63 per cent of property investors have rated updated rail and tram links as the most exciting development opportunities arising from the government’s £23 billion infrastructure scheme over the next five years, according to a new study commissioned by Amicus Property Finance. The ranking was based upon the development potential of sites adjacent to the improved facilities.
On an individual basis, 77 per cent of property developers ranked Crossrail and Crossrail 2 as the government backed projects with the most potential for residential schemes. Coming closely behind were other transport developments, including High Speed 2 at 51 per cent and Thameslink at 47 per cent. 14 per cent were of the opinion that superfast broadband had the highest potential.
Lagging behind the category of rail improvements, improved road transport links were found to be attractive to 55 per cent of investors, whilst local authority-sponsored urban regeneration schemes and airport upgrades were appealing to 48 per cent and 43 per cent respectively.
The research also revealed that Crossrail and Crossrail 2 were the highest ranked government infrastructure schemes for commercial property development.
Founder & Managing Director at Amicus Property Finance, Keith Aldridge, said: ‘The government’s decision to invest in building new infrastructure and upgrading existing assets provides a tremendous opportunity for residential and commercial property developers and we can expect this to continue for many years to come. The longer term impact of this infrastructure programme on regenerating existing residential communities and creating new ones cannot be underestimated, particularly when combined with the government’s renewed commitment to addressing the country’s housing gap.

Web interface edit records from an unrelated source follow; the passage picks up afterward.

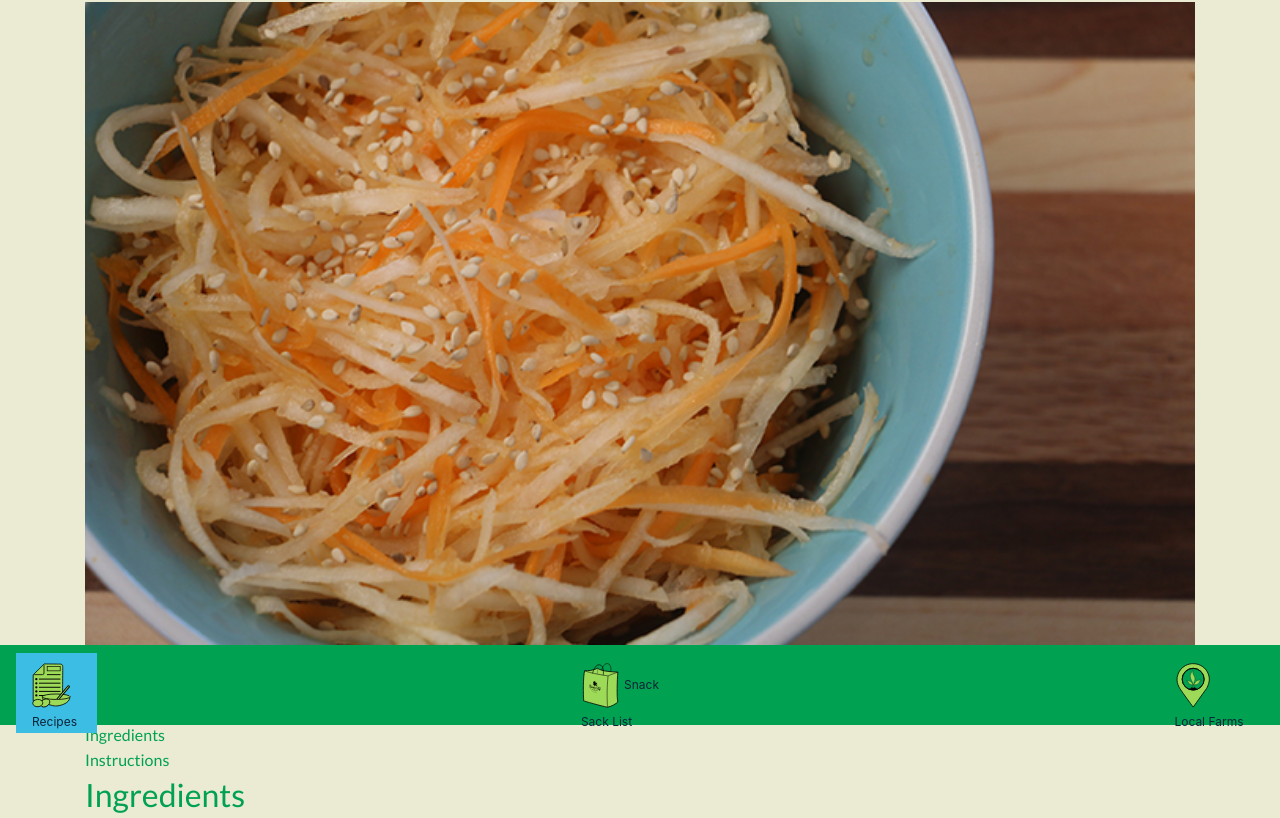
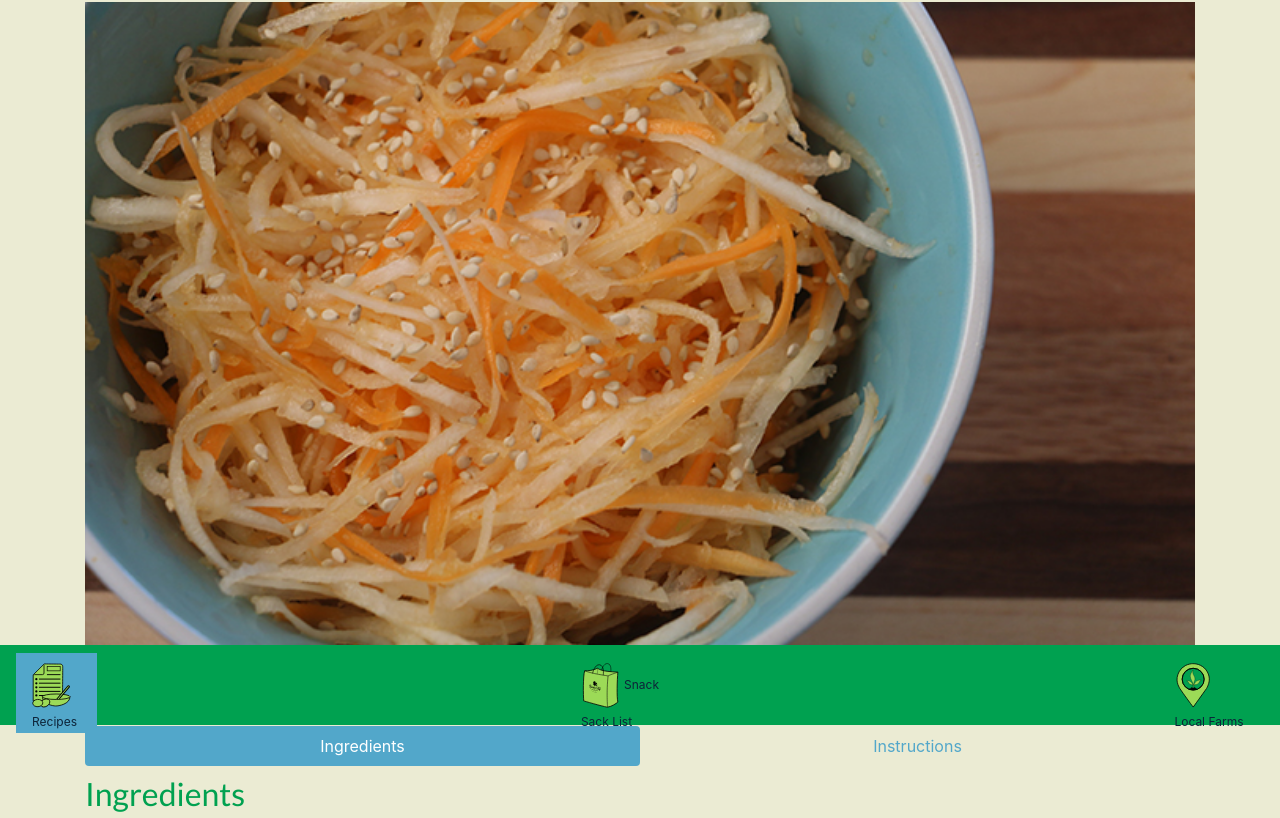
Before and after one commit to droffowsneb/CSA-app-site-project, a plain HTML site: page ginger-salad.html in a window 1280 px wide. Shown: the part 75-893 px from the top of the page. Drawn offline with nearby package versions, Linux system fonts and the light colour scheme; a web font is replaced by a local one.

Commit message:
tab control on ginger recipe

```diff
--- a/css/_scss/main.scss
+++ b/css/_scss/main.scss
@@ -20,6 +20,10 @@ h1.dark-heading{
   color: $primary-color;
   z-index: 999;
   padding: 5px;
+}
+
+h2{
+  margin-bottom: 1rem;
 }
 
 h2, h3, h4, h5, h6, p {
@@ -58,10 +62,11 @@ a.trigger {
 
 .nav-link{
   max-height: 80px;
+  color: $btn-color;
 }
 
 .nav-link.active{
-  background-color: $link-color !important;
+  background-color: $btn-color !important;
   color: $body-text-color;
   height: 100%;
 }
@@ -226,3 +231,11 @@ li.active{
   height: auto;
   margin: 15px 0;
 }
+
+.nav-justified{
+  margin: 0 0 10px;
+}
+
+ol li{
+  margin-bottom: 15px;
+}
--- a/ginger-salad.html
+++ b/ginger-salad.html
@@ -23,14 +23,18 @@
 
     <div class="container"> <!-- body content -->
       <img class="recipe-banner" src="images/ginger-salad.jpg" alt="inger, radish, and carrots salad photo">
-      <div class="tab-controller">
-        <div class="ingredients">
-          <h6>Ingredients</h6>
-        </div>
-        <div class="instructions">
-          <h6>Instructions</h6>
-        </div>
-      </div>
+
+      <ul class="nav nav-pills nav-justified" id="recipeTabs" role="tablist"> <!-- https://getbootstrap.com/docs/4.0/components/navs/#javascript-behavior -->
+        <li class="nav-item">
+          <a class="nav-link active" id="ingredients-tab" data-toggle="tab" href="#ingredients" role="tab" aria-controls="ingredients" aria-selected="true">Ingredients</a>
+        </li>
+        <li class="nav-item">
+          <a class="nav-link" id="instructions-tab" data-toggle="tab" href="#instructions" role="tab" aria-controls="instructions" aria-selected="false">Instructions</a>
+        </li>
+      </ul>
+
+      <div class="tab-content" id="recipeTabContent">
+        <div class="tab-pane fade show active" id="ingredients" role="tabpanel" aria-labelledby="ingredients-tab">
           <h2>Ingredients</h2>
           <ul class="list-group">
             <li class="list-group-item kitchen-item"><span class="kitchen-item-checked">2 Tbsp rice <strong>vinegar</strong></span></li>
@@ -44,6 +48,18 @@
             <li class="list-group-item kitchen-item kitchen-active"><span class="kitchen-item-checked">1 cup julienne cut <strong>Radishes</strong></span><img src="images/snack-sack-icon-2.svg" alt="snack sack icon" class="list-kitchen-sack"></li>
             <li class="list-group-item kitchen-item"><span class="kitchen-item-checked">1/2 cup flat leaf <strong>parsley leaves</strong>, cut into tiny ribbons</span></li>
           </ul>
+        </div>
+
+        <div class="tab-pane fade" id="instructions" role="tabpanel" aria-labelledby="instructions-tab">
+          <h2>Instructions</h2>
+          <ol>
+            <li>Lorem ipsum dolor sit amet, consectetur adipiscing elit. In convallis eleifend ex.</li>
+            <li>Nulla et metus ac ante porttitor sollicitudin. Curabitur rhoncus tortor vel orci lacinia, vel venenatis erat fringilla.</li>
+            <li>Morbi mattis, leo sed molestie mattis, odio est fermentum mi, et vestibulum quam elit et sem.</li>
+            <li>Enjoy!</li>
+          </ol>
+        </div>
+      </div>
 
     </div> <!-- end body content -->
 
```
Also changed, not shown: css/main.css. Lines whose indentation alone changed are shown as unchanged.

We have already seen growing demand among developers seeking short term finance to fund infrastructure-related residential and commercial schemes.’